Extracted entries: Begin

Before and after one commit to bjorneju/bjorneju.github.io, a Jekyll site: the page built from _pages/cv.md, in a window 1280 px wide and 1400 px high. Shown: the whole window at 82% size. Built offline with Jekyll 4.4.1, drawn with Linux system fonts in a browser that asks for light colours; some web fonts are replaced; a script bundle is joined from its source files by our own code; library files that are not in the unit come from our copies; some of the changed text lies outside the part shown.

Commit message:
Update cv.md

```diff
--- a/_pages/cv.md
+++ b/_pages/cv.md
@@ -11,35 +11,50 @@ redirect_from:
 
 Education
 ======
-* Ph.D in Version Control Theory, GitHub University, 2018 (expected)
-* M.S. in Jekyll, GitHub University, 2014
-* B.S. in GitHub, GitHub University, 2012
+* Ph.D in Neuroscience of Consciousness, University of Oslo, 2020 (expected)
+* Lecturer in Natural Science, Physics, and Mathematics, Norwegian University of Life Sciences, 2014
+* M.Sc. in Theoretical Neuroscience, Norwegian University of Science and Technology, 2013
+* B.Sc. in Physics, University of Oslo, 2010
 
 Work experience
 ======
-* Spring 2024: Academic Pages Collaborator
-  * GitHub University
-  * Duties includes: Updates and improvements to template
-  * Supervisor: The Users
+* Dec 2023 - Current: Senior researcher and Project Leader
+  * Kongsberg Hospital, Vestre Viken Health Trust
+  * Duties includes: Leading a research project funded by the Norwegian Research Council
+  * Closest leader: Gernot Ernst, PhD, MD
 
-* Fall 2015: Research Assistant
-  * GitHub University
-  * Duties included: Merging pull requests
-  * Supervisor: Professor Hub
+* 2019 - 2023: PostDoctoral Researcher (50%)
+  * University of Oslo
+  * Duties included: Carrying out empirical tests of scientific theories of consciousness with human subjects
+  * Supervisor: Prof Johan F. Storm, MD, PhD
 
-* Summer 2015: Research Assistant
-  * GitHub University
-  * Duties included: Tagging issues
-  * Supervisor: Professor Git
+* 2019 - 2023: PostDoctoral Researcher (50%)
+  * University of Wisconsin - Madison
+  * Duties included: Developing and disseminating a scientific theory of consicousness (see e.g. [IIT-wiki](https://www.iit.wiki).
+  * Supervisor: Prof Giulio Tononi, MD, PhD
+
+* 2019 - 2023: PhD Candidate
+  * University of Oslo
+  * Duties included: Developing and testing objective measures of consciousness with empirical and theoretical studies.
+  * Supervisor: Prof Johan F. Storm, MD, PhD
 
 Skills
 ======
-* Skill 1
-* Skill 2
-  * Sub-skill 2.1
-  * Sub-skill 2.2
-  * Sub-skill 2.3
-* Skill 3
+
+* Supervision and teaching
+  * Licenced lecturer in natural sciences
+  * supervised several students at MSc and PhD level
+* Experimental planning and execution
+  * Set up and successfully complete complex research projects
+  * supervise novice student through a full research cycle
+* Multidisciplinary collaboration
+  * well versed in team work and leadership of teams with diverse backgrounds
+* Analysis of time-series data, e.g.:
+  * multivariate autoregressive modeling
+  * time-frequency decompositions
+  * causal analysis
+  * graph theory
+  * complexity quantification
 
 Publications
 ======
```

Extracted entries: End

_Aim of the exercise_
Give back the data exactly.

_Output for this exercise_
Before and after one commit to bjorneju/bjorneju.github.io, a Jekyll site: the page built from _pages/cv.md, in a window 1280 px wide and 1400 px high. Shown: the whole window at 82% size. Built offline with Jekyll 4.4.1, drawn with Linux system fonts in a browser that asks for light colours; some web fonts are replaced; a script bundle is joined from its source files by our own code; library files that are not in the unit come from our copies; some of the changed text lies outside the part shown.

Commit message:
Update cv.md

```diff
--- a/_pages/cv.md
+++ b/_pages/cv.md
@@ -11,35 +11,50 @@ redirect_from:
 
 Education
 ======
-* Ph.D in Version Control Theory, GitHub University, 2018 (expected)
-* M.S. in Jekyll, GitHub University, 2014
-* B.S. in GitHub, GitHub University, 2012
+* Ph.D in Neuroscience of Consciousness, University of Oslo, 2020 (expected)
+* Lecturer in Natural Science, Physics, and Mathematics, Norwegian University of Life Sciences, 2014
+* M.Sc. in Theoretical Neuroscience, Norwegian University of Science and Technology, 2013
+* B.Sc. in Physics, University of Oslo, 2010
 
 Work experience
 ======
-* Spring 2024: Academic Pages Collaborator
-  * GitHub University
-  * Duties includes: Updates and improvements to template
-  * Supervisor: The Users
+* Dec 2023 - Current: Senior researcher and Project Leader
+  * Kongsberg Hospital, Vestre Viken Health Trust
+  * Duties includes: Leading a research project funded by the Norwegian Research Council
+  * Closest leader: Gernot Ernst, PhD, MD
 
-* Fall 2015: Research Assistant
-  * GitHub University
-  * Duties included: Merging pull requests
-  * Supervisor: Professor Hub
+* 2019 - 2023: PostDoctoral Researcher (50%)
+  * University of Oslo
+  * Duties included: Carrying out empirical tests of scientific theories of consciousness with human subjects
+  * Supervisor: Prof Johan F. Storm, MD, PhD
 
-* Summer 2015: Research Assistant
-  * GitHub University
-  * Duties included: Tagging issues
-  * Supervisor: Professor Git
+* 2019 - 2023: PostDoctoral Researcher (50%)
+  * University of Wisconsin - Madison
+  * Duties included: Developing and disseminating a scientific theory of consicousness (see e.g. [IIT-wiki](https://www.iit.wiki).
+  * Supervisor: Prof Giulio Tononi, MD, PhD
+
+* 2019 - 2023: PhD Candidate
+  * University of Oslo
+  * Duties included: Developing and testing objective measures of consciousness with empirical and theoretical studies.
+  * Supervisor: Prof Johan F. Storm, MD, PhD
 
 Skills
 ======
-* Skill 1
-* Skill 2
-  * Sub-skill 2.1
-  * Sub-skill 2.2
-  * Sub-skill 2.3
-* Skill 3
+
+* Supervision and teaching
+  * Licenced lecturer in natural sciences
+  * supervised several students at MSc and PhD level
+* Experimental planning and execution
+  * Set up and successfully complete complex research projects
+  * supervise novice student through a full research cycle
+* Multidisciplinary collaboration
+  * well versed in team work and leadership of teams with diverse backgrounds
+* Analysis of time-series data, e.g.:
+  * multivariate autoregressive modeling
+  * time-frequency decompositions
+  * causal analysis
+  * graph theory
+  * complexity quantification
 
 Publications
 ======
```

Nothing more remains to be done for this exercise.